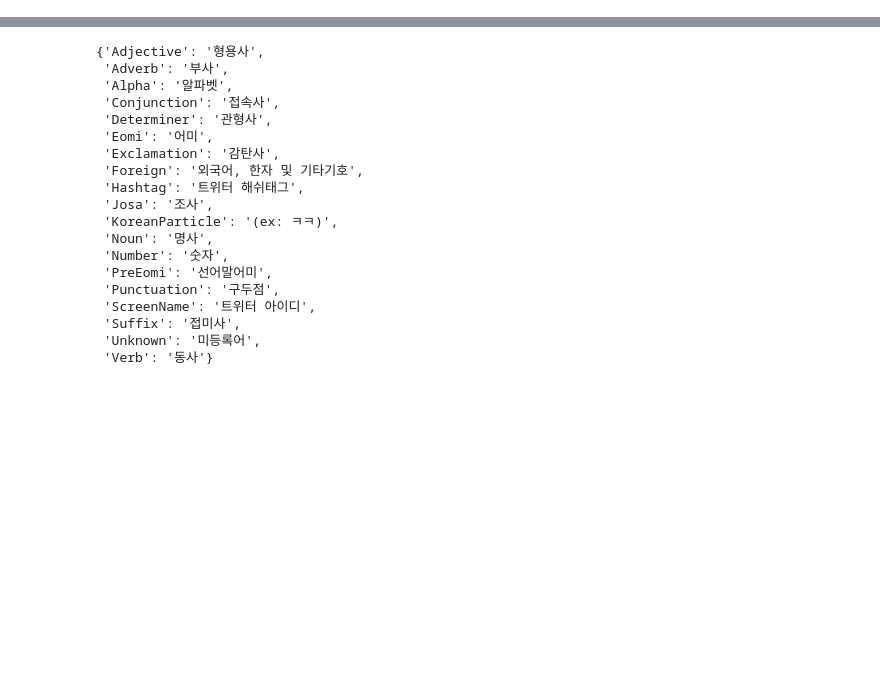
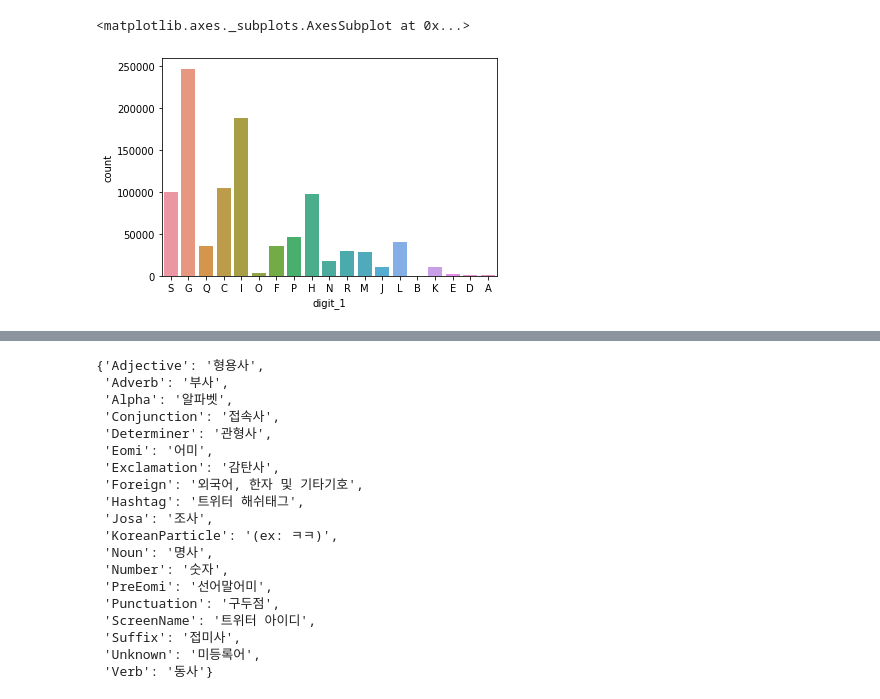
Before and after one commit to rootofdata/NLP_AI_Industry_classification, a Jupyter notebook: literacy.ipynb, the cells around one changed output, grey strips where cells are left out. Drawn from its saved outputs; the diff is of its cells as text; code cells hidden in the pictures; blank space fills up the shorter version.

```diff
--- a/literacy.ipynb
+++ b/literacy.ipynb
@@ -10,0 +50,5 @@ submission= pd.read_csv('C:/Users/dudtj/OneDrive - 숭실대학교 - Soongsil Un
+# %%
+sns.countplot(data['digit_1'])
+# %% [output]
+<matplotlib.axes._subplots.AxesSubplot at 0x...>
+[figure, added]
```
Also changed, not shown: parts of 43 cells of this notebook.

==

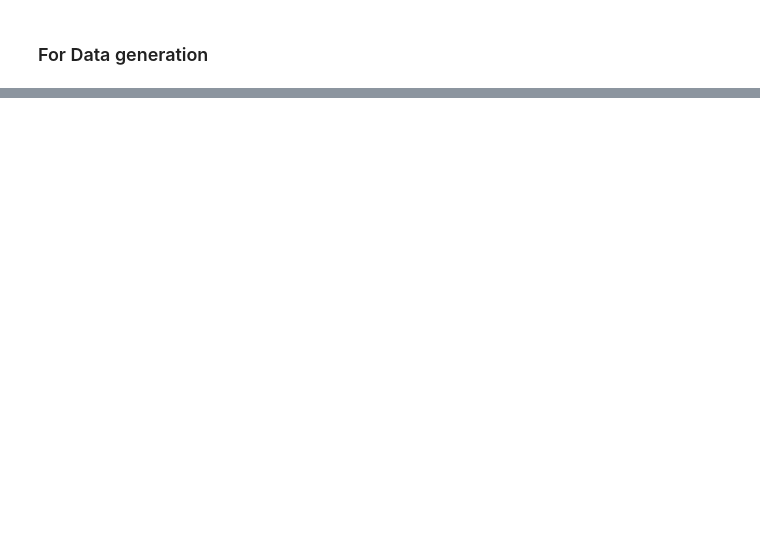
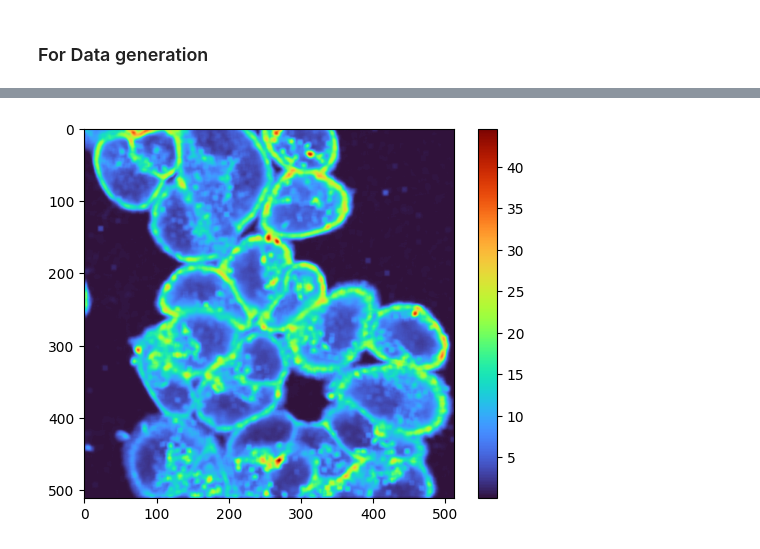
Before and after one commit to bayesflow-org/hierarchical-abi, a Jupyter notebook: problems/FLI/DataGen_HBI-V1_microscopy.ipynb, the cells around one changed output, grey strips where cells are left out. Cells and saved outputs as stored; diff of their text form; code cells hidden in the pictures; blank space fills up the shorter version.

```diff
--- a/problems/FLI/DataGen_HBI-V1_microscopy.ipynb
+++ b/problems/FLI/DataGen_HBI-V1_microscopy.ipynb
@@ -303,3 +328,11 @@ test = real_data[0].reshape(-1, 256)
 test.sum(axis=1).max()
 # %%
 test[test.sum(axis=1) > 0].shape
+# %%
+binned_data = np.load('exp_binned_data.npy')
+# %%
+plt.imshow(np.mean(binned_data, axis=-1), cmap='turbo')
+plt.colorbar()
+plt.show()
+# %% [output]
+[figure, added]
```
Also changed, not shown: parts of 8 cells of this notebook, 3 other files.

--

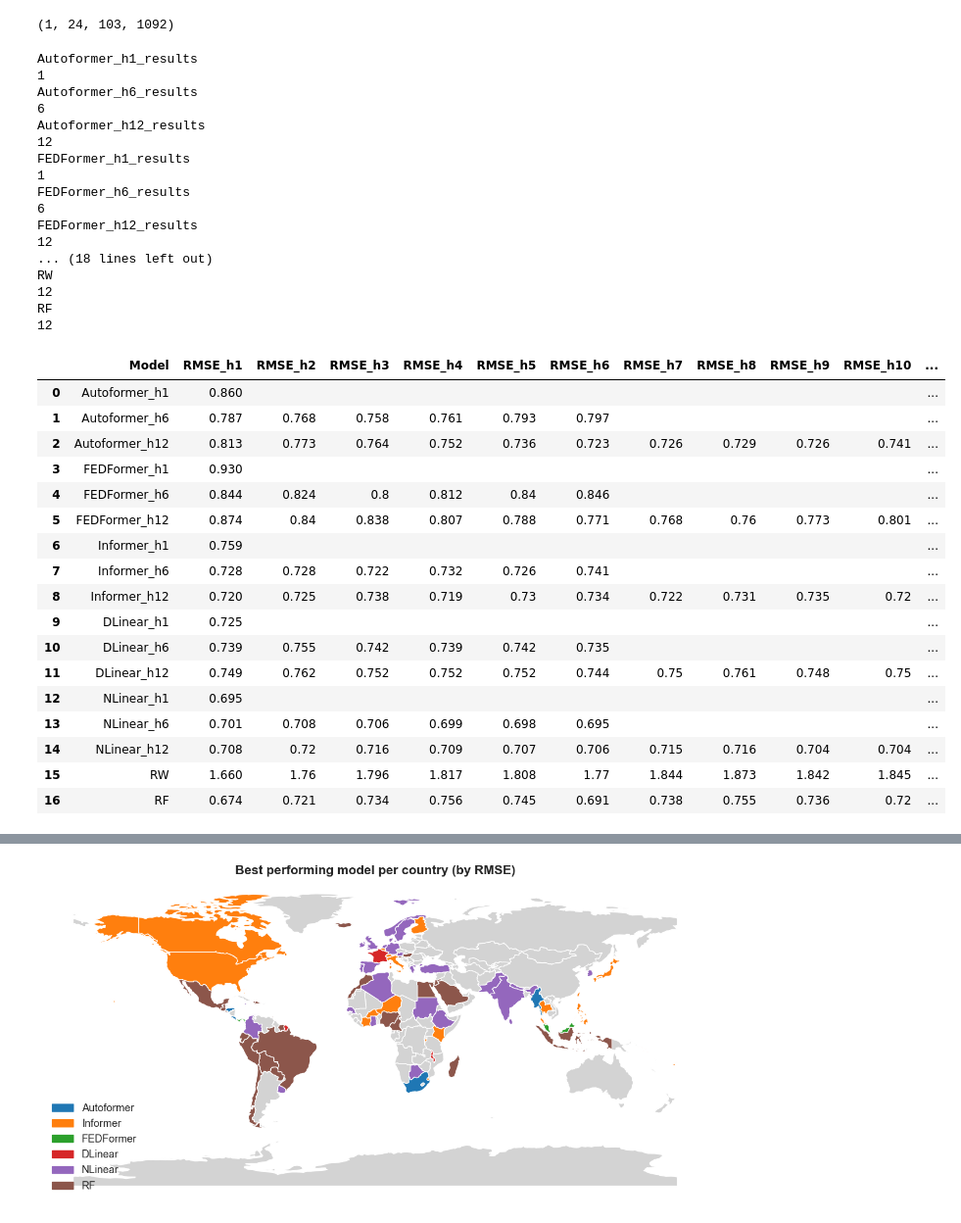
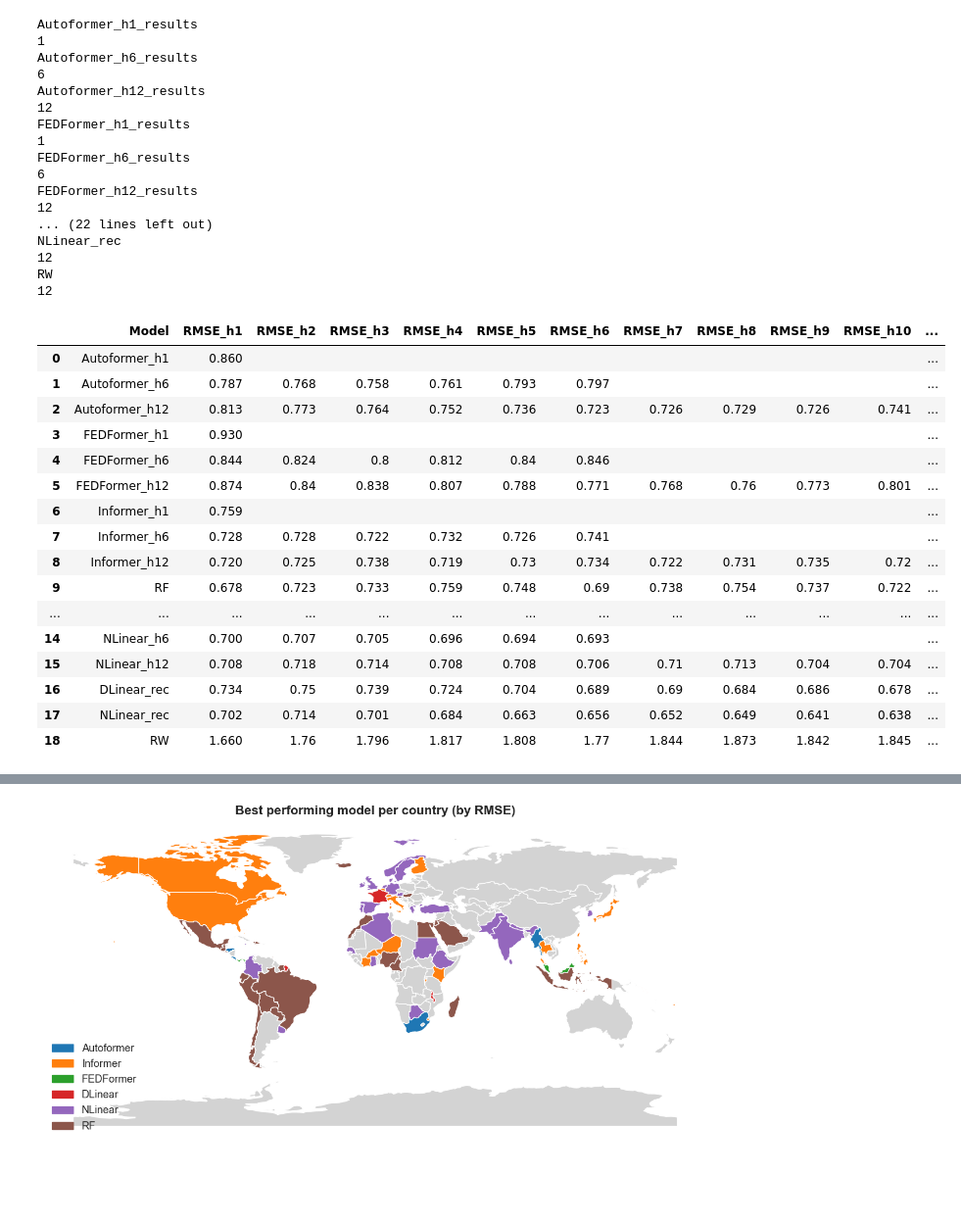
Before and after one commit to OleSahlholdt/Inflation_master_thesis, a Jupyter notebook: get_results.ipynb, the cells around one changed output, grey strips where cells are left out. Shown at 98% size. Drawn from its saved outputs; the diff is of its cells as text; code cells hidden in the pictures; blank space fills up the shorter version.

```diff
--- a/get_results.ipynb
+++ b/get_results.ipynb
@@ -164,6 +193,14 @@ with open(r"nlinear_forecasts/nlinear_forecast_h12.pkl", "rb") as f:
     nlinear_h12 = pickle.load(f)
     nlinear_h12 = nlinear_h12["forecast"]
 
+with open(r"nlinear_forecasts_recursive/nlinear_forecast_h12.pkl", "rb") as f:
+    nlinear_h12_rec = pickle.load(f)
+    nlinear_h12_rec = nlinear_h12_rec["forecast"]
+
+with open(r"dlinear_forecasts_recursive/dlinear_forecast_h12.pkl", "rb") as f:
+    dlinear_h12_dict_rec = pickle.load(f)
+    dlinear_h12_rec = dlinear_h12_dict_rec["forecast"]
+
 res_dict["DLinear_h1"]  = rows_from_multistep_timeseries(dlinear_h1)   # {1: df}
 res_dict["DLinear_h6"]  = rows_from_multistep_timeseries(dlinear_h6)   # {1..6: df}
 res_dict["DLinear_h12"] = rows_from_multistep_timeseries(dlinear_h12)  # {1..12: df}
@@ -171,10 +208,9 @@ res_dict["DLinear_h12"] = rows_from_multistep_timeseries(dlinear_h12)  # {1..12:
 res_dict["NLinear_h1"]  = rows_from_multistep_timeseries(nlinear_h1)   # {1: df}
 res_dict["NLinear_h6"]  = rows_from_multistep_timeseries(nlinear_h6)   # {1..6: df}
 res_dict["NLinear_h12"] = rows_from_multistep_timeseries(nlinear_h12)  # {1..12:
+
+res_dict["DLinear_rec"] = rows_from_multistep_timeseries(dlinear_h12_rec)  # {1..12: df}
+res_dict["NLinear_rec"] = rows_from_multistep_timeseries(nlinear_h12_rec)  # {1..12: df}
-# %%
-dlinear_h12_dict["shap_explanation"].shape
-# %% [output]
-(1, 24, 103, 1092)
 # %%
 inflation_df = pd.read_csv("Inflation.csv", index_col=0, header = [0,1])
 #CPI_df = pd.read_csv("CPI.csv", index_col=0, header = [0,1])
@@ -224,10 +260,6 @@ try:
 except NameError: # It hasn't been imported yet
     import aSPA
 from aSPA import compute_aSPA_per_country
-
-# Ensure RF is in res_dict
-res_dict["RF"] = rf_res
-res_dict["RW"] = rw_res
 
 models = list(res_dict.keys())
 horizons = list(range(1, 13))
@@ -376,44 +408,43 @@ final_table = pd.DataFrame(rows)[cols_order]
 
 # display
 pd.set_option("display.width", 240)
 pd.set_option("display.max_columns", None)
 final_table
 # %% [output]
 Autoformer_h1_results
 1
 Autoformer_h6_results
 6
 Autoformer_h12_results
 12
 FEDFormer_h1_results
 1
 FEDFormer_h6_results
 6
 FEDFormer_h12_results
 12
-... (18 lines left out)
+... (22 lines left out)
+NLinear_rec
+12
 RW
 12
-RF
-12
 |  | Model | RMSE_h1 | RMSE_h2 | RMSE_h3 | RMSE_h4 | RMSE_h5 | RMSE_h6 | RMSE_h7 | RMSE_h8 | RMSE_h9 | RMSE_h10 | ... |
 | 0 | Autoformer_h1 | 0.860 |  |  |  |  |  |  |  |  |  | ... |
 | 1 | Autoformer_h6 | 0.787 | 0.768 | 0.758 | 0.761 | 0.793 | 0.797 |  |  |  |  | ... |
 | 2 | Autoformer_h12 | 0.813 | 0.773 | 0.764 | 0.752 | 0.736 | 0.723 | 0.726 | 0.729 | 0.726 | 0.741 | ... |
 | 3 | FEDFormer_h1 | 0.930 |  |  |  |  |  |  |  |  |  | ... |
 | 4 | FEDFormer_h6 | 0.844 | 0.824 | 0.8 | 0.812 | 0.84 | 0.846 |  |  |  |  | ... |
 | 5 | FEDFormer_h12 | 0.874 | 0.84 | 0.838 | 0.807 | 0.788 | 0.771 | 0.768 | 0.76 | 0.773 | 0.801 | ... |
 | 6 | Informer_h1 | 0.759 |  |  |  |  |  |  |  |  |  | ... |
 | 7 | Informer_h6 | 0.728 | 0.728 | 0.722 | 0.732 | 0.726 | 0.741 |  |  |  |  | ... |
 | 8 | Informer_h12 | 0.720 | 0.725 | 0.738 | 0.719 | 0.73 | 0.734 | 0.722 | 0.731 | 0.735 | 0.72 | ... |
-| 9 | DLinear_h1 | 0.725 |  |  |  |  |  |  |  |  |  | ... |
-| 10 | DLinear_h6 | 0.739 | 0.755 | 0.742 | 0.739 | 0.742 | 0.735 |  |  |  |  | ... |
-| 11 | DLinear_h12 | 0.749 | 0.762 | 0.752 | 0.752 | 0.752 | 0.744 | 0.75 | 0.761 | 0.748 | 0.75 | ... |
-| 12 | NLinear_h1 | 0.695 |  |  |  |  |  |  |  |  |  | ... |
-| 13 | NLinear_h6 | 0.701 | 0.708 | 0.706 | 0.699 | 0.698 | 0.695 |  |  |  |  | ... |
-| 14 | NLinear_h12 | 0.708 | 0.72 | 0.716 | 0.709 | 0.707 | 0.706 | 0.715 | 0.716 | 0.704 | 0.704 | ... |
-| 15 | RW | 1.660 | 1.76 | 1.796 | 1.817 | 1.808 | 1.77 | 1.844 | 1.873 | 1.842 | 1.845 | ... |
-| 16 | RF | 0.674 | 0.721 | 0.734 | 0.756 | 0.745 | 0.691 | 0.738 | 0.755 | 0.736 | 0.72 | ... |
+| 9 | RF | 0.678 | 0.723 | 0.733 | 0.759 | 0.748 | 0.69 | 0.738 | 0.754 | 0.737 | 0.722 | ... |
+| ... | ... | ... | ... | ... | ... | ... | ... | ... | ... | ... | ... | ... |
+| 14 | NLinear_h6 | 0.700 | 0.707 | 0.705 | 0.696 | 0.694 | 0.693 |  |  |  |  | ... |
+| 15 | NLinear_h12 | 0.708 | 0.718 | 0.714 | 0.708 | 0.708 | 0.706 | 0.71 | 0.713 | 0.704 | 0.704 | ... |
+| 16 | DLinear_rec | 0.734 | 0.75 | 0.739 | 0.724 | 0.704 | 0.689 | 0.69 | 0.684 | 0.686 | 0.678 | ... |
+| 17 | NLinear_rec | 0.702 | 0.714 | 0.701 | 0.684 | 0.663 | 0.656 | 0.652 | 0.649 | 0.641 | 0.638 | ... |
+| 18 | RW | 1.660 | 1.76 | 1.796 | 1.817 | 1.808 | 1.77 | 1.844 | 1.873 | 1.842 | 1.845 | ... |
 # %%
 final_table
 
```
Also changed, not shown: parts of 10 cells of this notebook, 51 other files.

TASK → Search the material for the string "load" and return each line that has it.

ANSWER BOX →
+binned_data = np.load('exp_binned_data.npy')
     nlinear_h12 = pickle.load(f)
+    nlinear_h12_rec = pickle.load(f)
+    dlinear_h12_dict_rec = pickle.load(f)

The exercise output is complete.